In the data below, reproduce everything exactly except the images.

==== EXERCISE MATERIAL ====

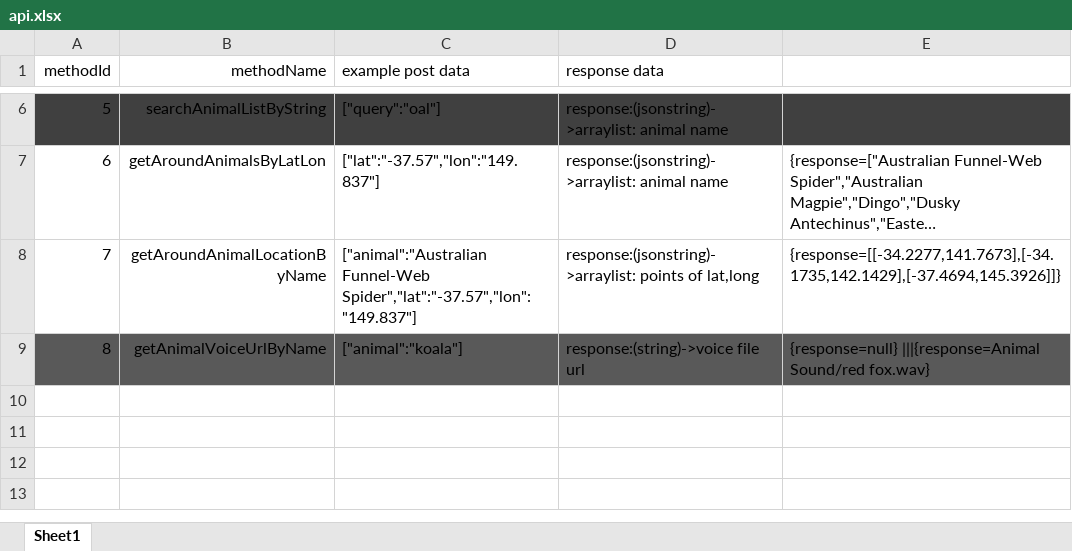
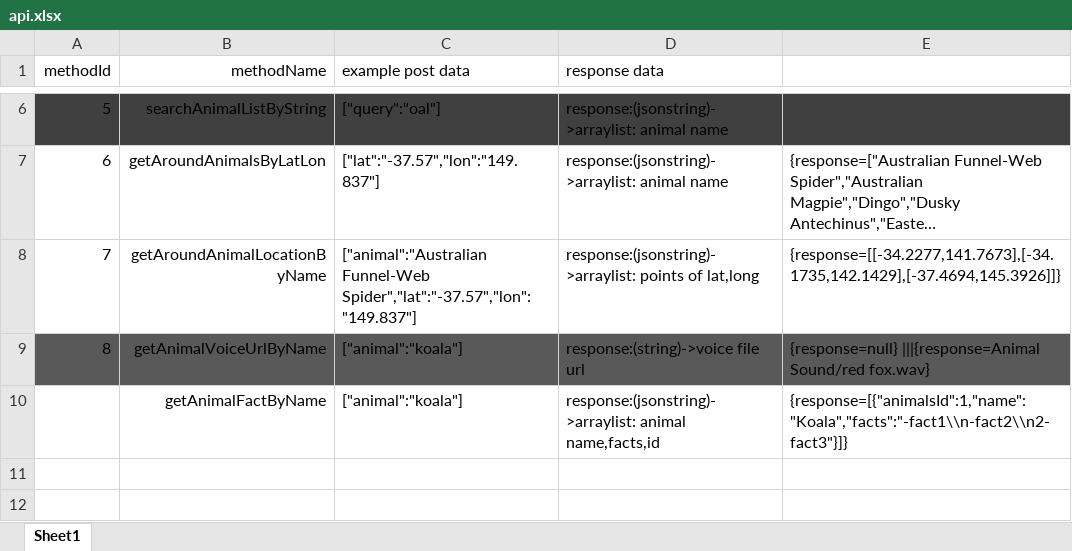
Before and after one commit to morning93tang/AnimalSpeak, an Excel workbook: APIdoc/api.xlsx, sheet Sheet1, drawn as a sheet; only a part is shown, gaps mark what is left out; the shorter side is filled out with more unchanged rows; long unchanged cells end in …; values as stored, in another font and other column widths than the file's, no borders; the diff names each change by its address in the sheet, - before the commit and + after, or states it on an @@ line.

Commit message:
update get facts

```diff
--- a/APIdoc/api.xlsx (sheet Sheet1)
+++ b/APIdoc/api.xlsx (sheet Sheet1)
-row 10: (empty)
+row 10:  | getAnimalFactByName | ["animal":"koala"] | response:(jsonstring)->arraylist: animal name,facts,id | {response=[{"animalsId":1,"name":"Koala","facts":"-fact1\\n-fact2\\n2-fact3"}]}
```
Also changed, not shown: 5 other files.
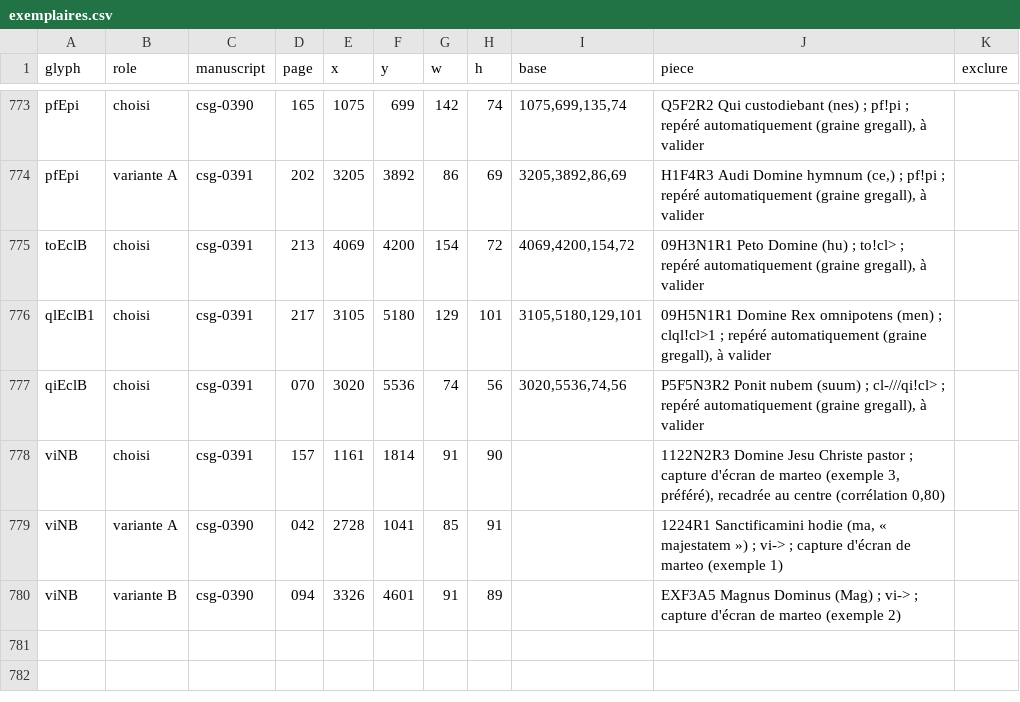
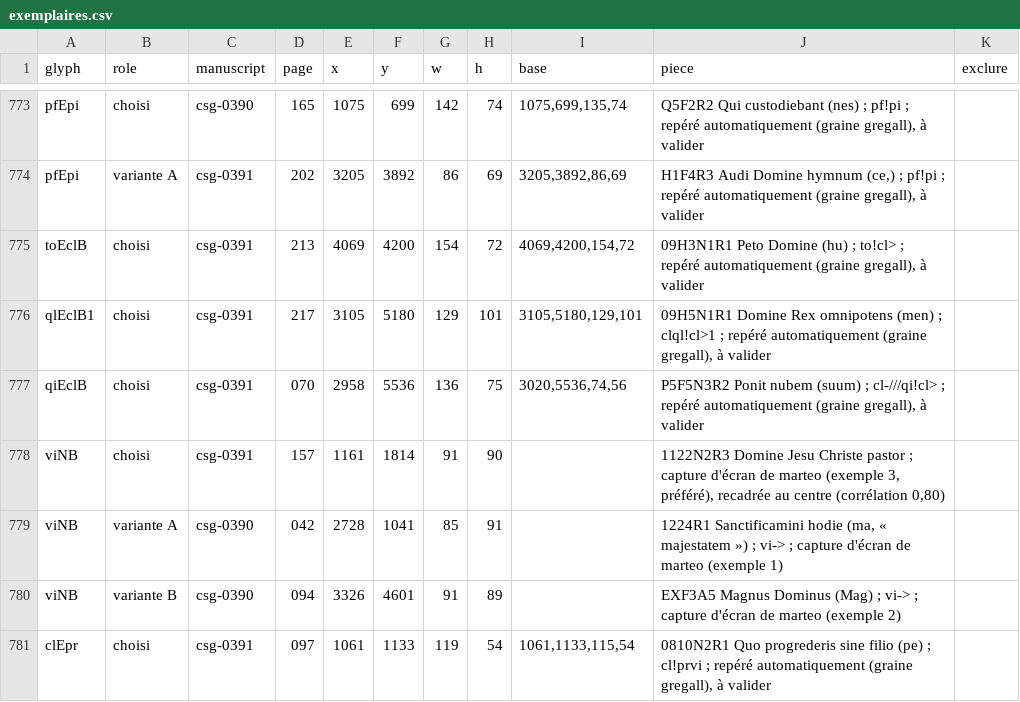
Before and after one commit to Nocturnale-Romanum/tooling, a CSV file: .claude/skills/grehartker/sources/exemplaires.csv, drawn as a sheet; only a part is shown, gaps mark what is left out.

```diff
--- a/.claude/skills/grehartker/sources/exemplaires.csv
+++ b/.claude/skills/grehartker/sources/exemplaires.csv
@@ -776,3 +776,3 @@ toEclB,choisi,csg-0391,213,4069,4200,154,72,"4069,4200,154,72","09H3N1R1 Peto Do
 qlEclB1,choisi,csg-0391,217,3105,5180,129,101,"3105,5180,129,101","09H5N1R1 Domine Rex omnipotens (men) ; clql!cl>1 ; repéré automatiquement (graine gregall), à valider",
-qiEclB,choisi,csg-0391,070,3020,5536,74,56,"3020,5536,74,56","P5F5N3R2 Ponit nubem (suum) ; cl-///qi!cl> ; repéré automatiquement (graine gregall), à valider",
+qiEclB,choisi,csg-0391,070,2958,5536,136,75,"3020,5536,74,56","P5F5N3R2 Ponit nubem (suum) ; cl-///qi!cl> ; repéré automatiquement (graine gregall), à valider",
 viNB,choisi,csg-0391,157,1161,1814,91,90,,"1122N2R3 Domine Jesu Christe pastor ; capture d'écran de marteo (exemple 3, préféré), recadrée au centre (corrélation 0,80)",
@@ -780 +780,2 @@ viNB,variante A,csg-0390,042,2728,1041,85,91,,"1224R1 Sanctificamini hodie (ma,
 viNB,variante B,csg-0390,094,3326,4601,91,89,,EXF3A5 Magnus Dominus (Mag) ; vi-> ; capture d'écran de marteo (exemple 2),
+clEpr,choisi,csg-0391,097,1061,1133,119,54,"1061,1133,115,54","0810N2R1 Quo progrederis sine filio (pe) ; cl!prvi ; repéré automatiquement (graine gregall), à valider",
```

====

→ RESULT FOR THIS EXERCISE
Before and after one commit to morning93tang/AnimalSpeak, an Excel workbook: APIdoc/api.xlsx, sheet Sheet1, drawn as a sheet; only a part is shown, gaps mark what is left out; the shorter side is filled out with more unchanged rows; long unchanged cells end in …; values as stored, in another font and other column widths than the file's, no borders; the diff names each change by its address in the sheet, - before the commit and + after, or states it on an @@ line.

Commit message:
update get facts

```diff
--- a/APIdoc/api.xlsx (sheet Sheet1)
+++ b/APIdoc/api.xlsx (sheet Sheet1)
-row 10: (empty)
+row 10:  | getAnimalFactByName | ["animal":"koala"] | response:(jsonstring)->arraylist: animal name,facts,id | {response=[{"animalsId":1,"name":"Koala","facts":"-fact1\\n-fact2\\n2-fact3"}]}
```
Also changed, not shown: 5 other files.
Before and after one commit to Nocturnale-Romanum/tooling, a CSV file: .claude/skills/grehartker/sources/exemplaires.csv, drawn as a sheet; only a part is shown, gaps mark what is left out.

```diff
--- a/.claude/skills/grehartker/sources/exemplaires.csv
+++ b/.claude/skills/grehartker/sources/exemplaires.csv
@@ -776,3 +776,3 @@ toEclB,choisi,csg-0391,213,4069,4200,154,72,"4069,4200,154,72","09H3N1R1 Peto Do
 qlEclB1,choisi,csg-0391,217,3105,5180,129,101,"3105,5180,129,101","09H5N1R1 Domine Rex omnipotens (men) ; clql!cl>1 ; repéré automatiquement (graine gregall), à valider",
-qiEclB,choisi,csg-0391,070,3020,5536,74,56,"3020,5536,74,56","P5F5N3R2 Ponit nubem (suum) ; cl-///qi!cl> ; repéré automatiquement (graine gregall), à valider",
+qiEclB,choisi,csg-0391,070,2958,5536,136,75,"3020,5536,74,56","P5F5N3R2 Ponit nubem (suum) ; cl-///qi!cl> ; repéré automatiquement (graine gregall), à valider",
 viNB,choisi,csg-0391,157,1161,1814,91,90,,"1122N2R3 Domine Jesu Christe pastor ; capture d'écran de marteo (exemple 3, préféré), recadrée au centre (corrélation 0,80)",
@@ -780 +780,2 @@ viNB,variante A,csg-0390,042,2728,1041,85,91,,"1224R1 Sanctificamini hodie (ma,
 viNB,variante B,csg-0390,094,3326,4601,91,89,,EXF3A5 Magnus Dominus (Mag) ; vi-> ; capture d'écran de marteo (exemple 2),
+clEpr,choisi,csg-0391,097,1061,1133,119,54,"1061,1133,115,54","0810N2R1 Quo progrederis sine filio (pe) ; cl!prvi ; repéré automatiquement (graine gregall), à valider",
```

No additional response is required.